Earlier this year, I had a visitor from South Africa contact me to ask if they could drop into the school at which I work while they were visiting Australia. She was were here as part of a study tour, and had heard some good things about PLC Sydney. In fact, her school in Johannesburg was a similar sort of school – independent, all girls, similar size – and she was interested in comparing a few ideas. Her school was also using IWBs extensively, and was keen to see how our staff were using them.
On the day she visited, we chatted for a while in the main staffroom, shared ideas about education and various resources for learning, before finally heading off on a little tour around the school.
Because I knew she was coming, I sent an email around asking for volunteers who wouldn’t mind us coming into their classrooms. Several responded positively, so I organised to expect us to drop by their classrooms, however I wasn’t specific about times since I didn’t really know when we would be coming by… I suggested that they don’t try and come up with anything special, just do whatever they would normally be doing at that time. I was pleased that I ended up with a cross section of year groups too, right from our very young students all the way up to some senior classes.
As we wandered about the school, we saw some wonderful teaching in action. My South African friend kept remarking on the quality of the teaching she was seeing, and how expertly these teachers appeared to get the best from their students. And she was right – there really were some wonderful things going on in these classrooms. There was great creativity, engagement, enthusiasm and learning taking place in every class we visited, and it was very obviously driven by the dedication, passion and commitment of these teachers.
Something that occurred to me later that day was that every one of these classrooms we visited were all of teachers who had not always been teachers. Every single one of them had done other things in their lives besides being a teacher. For example, the Year 2 teacher had originally trained as a teacher, but then spent several years as a professional opera singer with the Australian Opera. The Year 6 teacher used to be a corporate lawyer before deciding to retrain as a teacher. The maths teacher we visited in the high school was originally a computer programmer before he started his teaching career.
I thought about other great teachers I knew, and I could think of many examples of where this pattern seemed to consistently continue. The number of really good teachers I knew who had done other things outside of teaching was quite astounding. Whether they had originally done something else before discovering teaching, or whether they had started out as a teacher then left the profession to do something quite different before returning, the nexus between having out-of-school experience and being an outstanding teacher seemed incredibly obvious.

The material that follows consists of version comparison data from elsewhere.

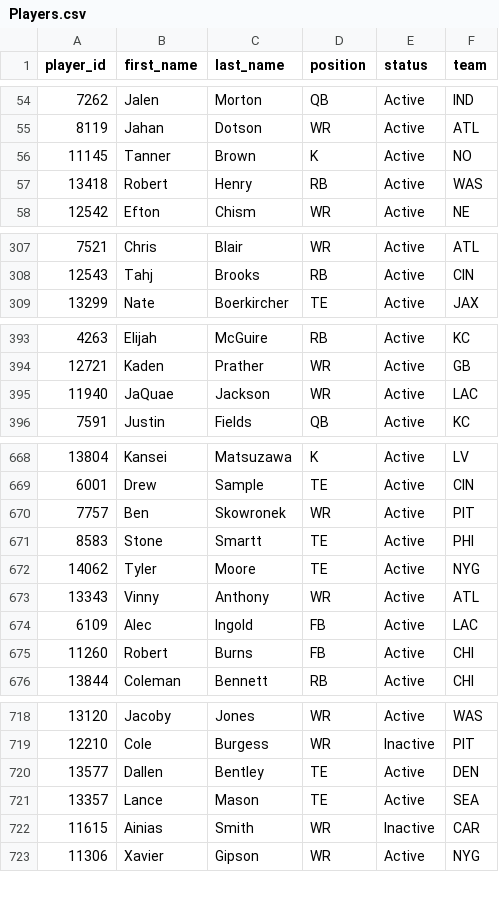
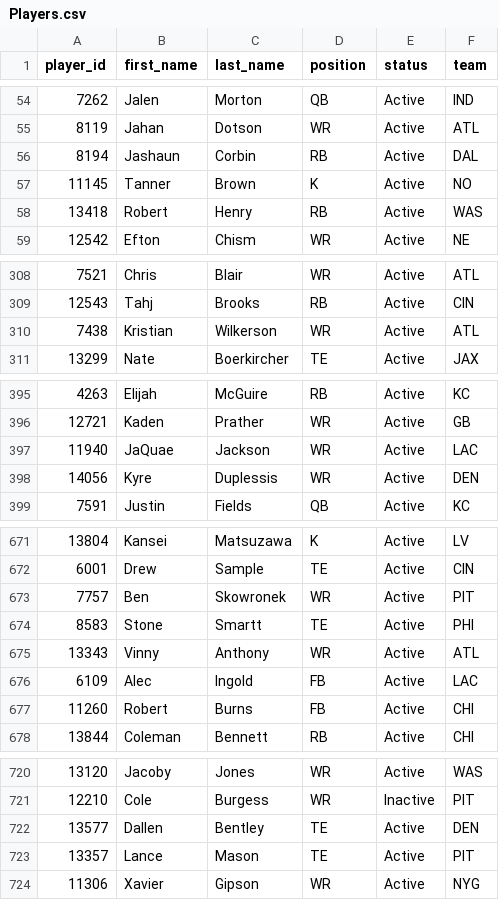
Before and after one commit to wrightc214-PBI/NCAA180-Sleeper, a CSV file: data/Players.csv, drawn as a sheet; only a part is shown, gaps mark what is left out; removed rows and columns are numbered as before the commit, all else as after; the diff covers the shown part only; the diff names each change by its address in the sheet, - before the commit and + after, or states it on an @@ line.

```diff
--- a/data/Players.csv
+++ b/data/Players.csv
+row 56: 8194 | Jashaun | Corbin | RB | Active | DAL
+row 310: 7438 | Kristian | Wilkerson | WR | Active | ATL
+row 398: 14056 | Kyre | Duplessis | WR | Active | DEN
-row 672: 14062 | Tyler | Moore | TE | Active | NYG
-F723 (team): SEA
+F723 (team): PIT
-row 722: 11615 | Ainias | Smith | WR | Inactive | CAR
```
Also changed, not shown: 1 removed row and 2 edited cells elsewhere in this file, data/Rosters_Current.csv, 2 other files.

Before you jump on that last statement, I’m NOT saying that there is anything inherently wrong with teachers who have always been teachers. Not at all. There are many wonderful educators, many of whom have only ever been teachers, who do a fantastic job of teaching kids. But I’d still argue the case that to be a good teacher you need to have some level of broader interaction with the wider world, and whether that comes from involvement in something extra-curricula like being active in a club or organisation, having a part-time job, doing volunteer work, helping your spouse run their business, or even having your own small business “on the side”, there really needs to be some other way of gaining exposure to the world outside the classroom.
I can’t help thinking that teachers who have this wider experience beyond the classroom, who have had to deal with that dreaded “real world” we hear so much about, add an important extra dimension to what they bring to their classrooms and to the experiences they offer their students.
We can all recognise the value of work-experience programs for students, and most people would agree that it’s important that kids get to see what life is like outside of school. But I’d like to see some sort of “real world experience program” for educators. Perhaps teachers need to do a work experience program just as much as students do? Maybe we need an arrangement where teachers can choose to spend part of a term away from the classroom every few years, working in “the real world”? It would help them understand the world their students are preparing for, it would give them a far more rounded perspective on life beyond the classroom, and overall I really think it would make them better teachers in the long run.
What do you think? Have you noticed the same thing with teachers who have done other things outside teaching? Would some sort of a teacher work experience program help make us better at what we do?
Seeing with Different Eyes by Chris Betcher is licensed under a Creative Commons Attribution-ShareAlike 4.0 International License.